Firm Leaders Reinvest and Expand Businesses as Profitability Increases

U.S. architecture firms have experienced a near complete recovery from the Great Recession, which has allowed firm leaders to reinvest profits back into their businesses. These findings, along with an in depth look at topics such as firm billings, staffing, and international work, are covered in the “The Business of Architecture: 2016 Firm Survey Report”.  The report offers metrics that provide insights into how architecture firms are operating and is available for purchase here.

“More than at any point in recent memory, there has been rise in the amount of renovation projects that architects have led compared to new construction activity over the past decade plus,” said AIA chief economist, Kermit Baker, Hon. AIA, PhD.  “A lot this has to do with green building incentives towards renovations, improved construction methods and products that increase the longevity of buildings, and a slower growing population that reduces the need for new construction.”

Key highlights:

  • Net billings at architecture firms were $28.5 billion at the peak of the market in 2008 and had nearly recovered to $28.4 billion by 2015.
  • Percentage of firms reporting a financial loss declined sharply in recent years from more than 20 percent in 2011 to fewer than 10 percent by 2015.
  • Growing profitability has allowed firms to increase their marketing activities and expand into new geographical areas and building types to diversify their design portfolios.
  • Renovations made up a large portion of design work with 45 percent of building design billings coming from work on existing facilities, including 30 percent from additions to buildings, and the remaining from historic preservation projects.
  • Billings in the residential sector topped $7 billion, more than 30 percent over 2013 levels.
  • Modest gains in diversity of profession with women now comprising 31 percent of architecture staff (up from 28 percent in 2013) and minorities making up 21 percent of staff (up from 20 percent in 2013).
  • Use of Building Information Modeling (BIM) software has become standard at larger firms with 96 percent of firms with 50 or more employees report using it for billable work (compared to 72 percent of mid-sized firms and 28 percent of small firms).
  • Newer technologies including 3D printing and 4D/5D modeling are reported being used at only 11 percent and 8 percent of firms respectively.
  • Energy modeling currently has a low adoption rate with 13 percent of firms using it for billable work, although this share jumps to 59 percent for large firms.
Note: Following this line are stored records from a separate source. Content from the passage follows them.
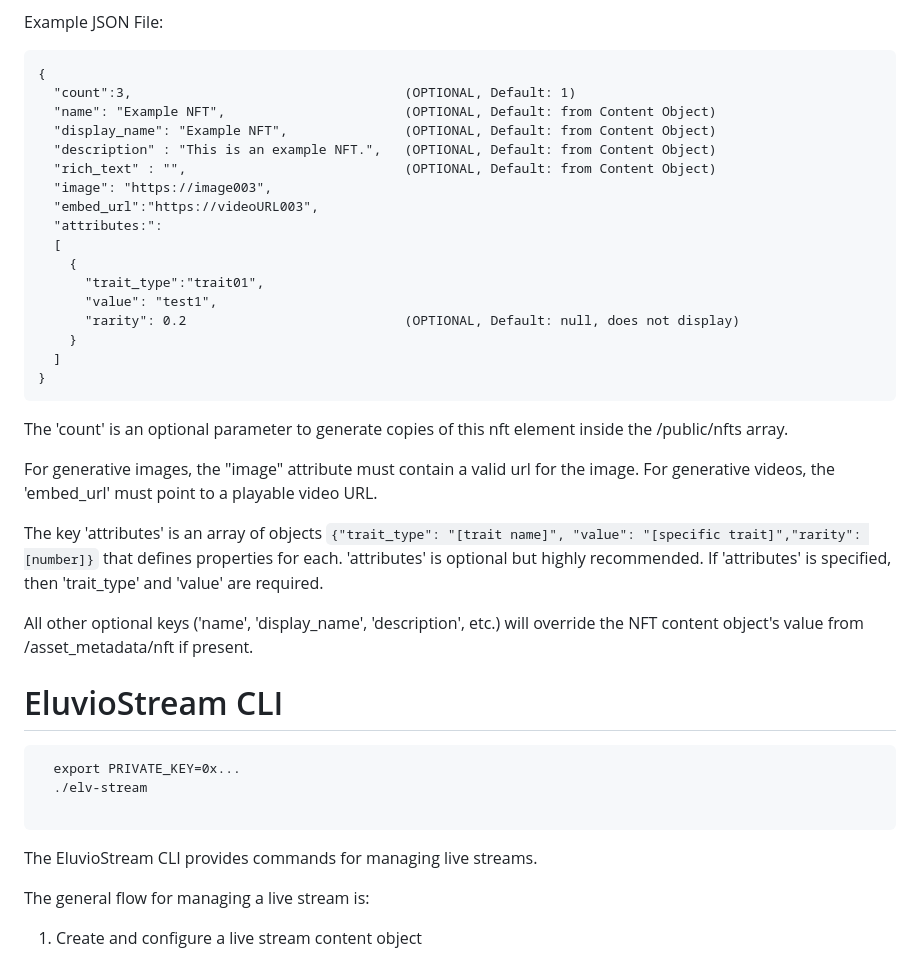
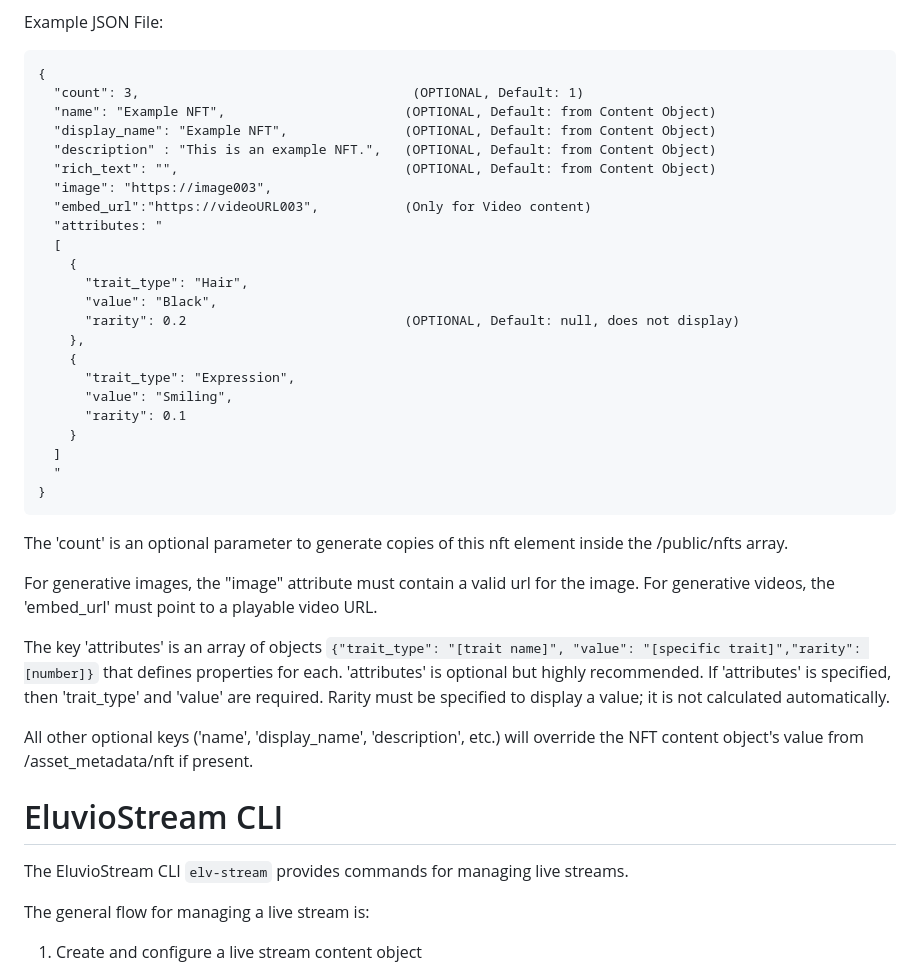
Before and after one commit to eluv-io/elv-live-js, a Markdown page: README.md, the part around the change printed below. GitHub-like rendering.

````diff
--- a/README.md
+++ b/README.md
@@ -152,21 +152,27 @@ For generative NFTs we use the following convention: `--nft_dir` must specify on
 Example JSON File:
 ```
 {
-  "count":3,                                   (OPTIONAL, Default: 1)
+  "count": 3,                                   (OPTIONAL, Default: 1)
   "name": "Example NFT",                       (OPTIONAL, Default: from Content Object)
   "display_name": "Example NFT",               (OPTIONAL, Default: from Content Object)
   "description" : "This is an example NFT.",   (OPTIONAL, Default: from Content Object)
-  "rich_text" : "",                            (OPTIONAL, Default: from Content Object)
+  "rich_text": "",                             (OPTIONAL, Default: from Content Object)
   "image": "https://image003",
-  "embed_url":"https://videoURL003",
-  "attributes:":
+  "embed_url":"https://videoURL003",           (Only for Video content)
+  "attributes: "
   [
     {
-      "trait_type":"trait01",
-      "value": "test1",
+      "trait_type": "Hair",
+      "value": "Black",
       "rarity": 0.2                            (OPTIONAL, Default: null, does not display)
+    },
+    {
+      "trait_type": "Expression",
+      "value": "Smiling",
+      "rarity": 0.1
     }
   ]
+  "
 }
 ```
 
@@ -175,7 +181,7 @@ the /public/nfts array.
 
 For generative images, the "image" attribute must contain a valid url for the image. For generative videos, the 'embed_url' must point to a playable video URL.
 
-The key 'attributes' is an array of objects `{"trait_type": "[trait name]", "value": "[specific trait]","rarity": [number]}` that defines properties for each. 'attributes' is optional but highly recommended. If 'attributes' is specified, then 'trait_type' and 'value' are required.
+The key 'attributes' is an array of objects `{"trait_type": "[trait name]", "value": "[specific trait]","rarity": [number]}` that defines properties for each. 'attributes' is optional but highly recommended. If 'attributes' is specified, then 'trait_type' and 'value' are required. Rarity must be specified to display a value; it is not calculated automatically.
 
 All other optional keys ('name', 'display\_name', 'description', etc.) will override the
 NFT content object's value from /asset\_metadata/nft if present.
@@ -183,13 +189,7 @@ NFT content object's value from /asset\_metadata/nft if present.
 
 # EluvioStream CLI
 
-```
-  export PRIVATE_KEY=0x...
-  ./elv-stream
-
-```
-
-The EluvioStream CLI provides commands for managing live streams.
+The EluvioStream CLI `elv-stream` provides commands for managing live streams.
 
 The general flow for managing a live stream is:
 
````
Also changed, not shown: other parts of README.md (+21 -21 lines).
“From a practice standpoint, digital modeling is firmly entrenched in the early phase of design work and expanding into subsequent phases, with the potential for more involvement for architects through the construction and facility management processes,” said AIA senior director of research, Michele Russo. “In the coming years we expect firms will be adding technological dimensions to their design work through more utilization of cloud computing, 3D printing and the use of virtual reality software. This should help further efficiencies, minimize waste and project delivery delays, and lead to increased bottom line outcomes for their clients.”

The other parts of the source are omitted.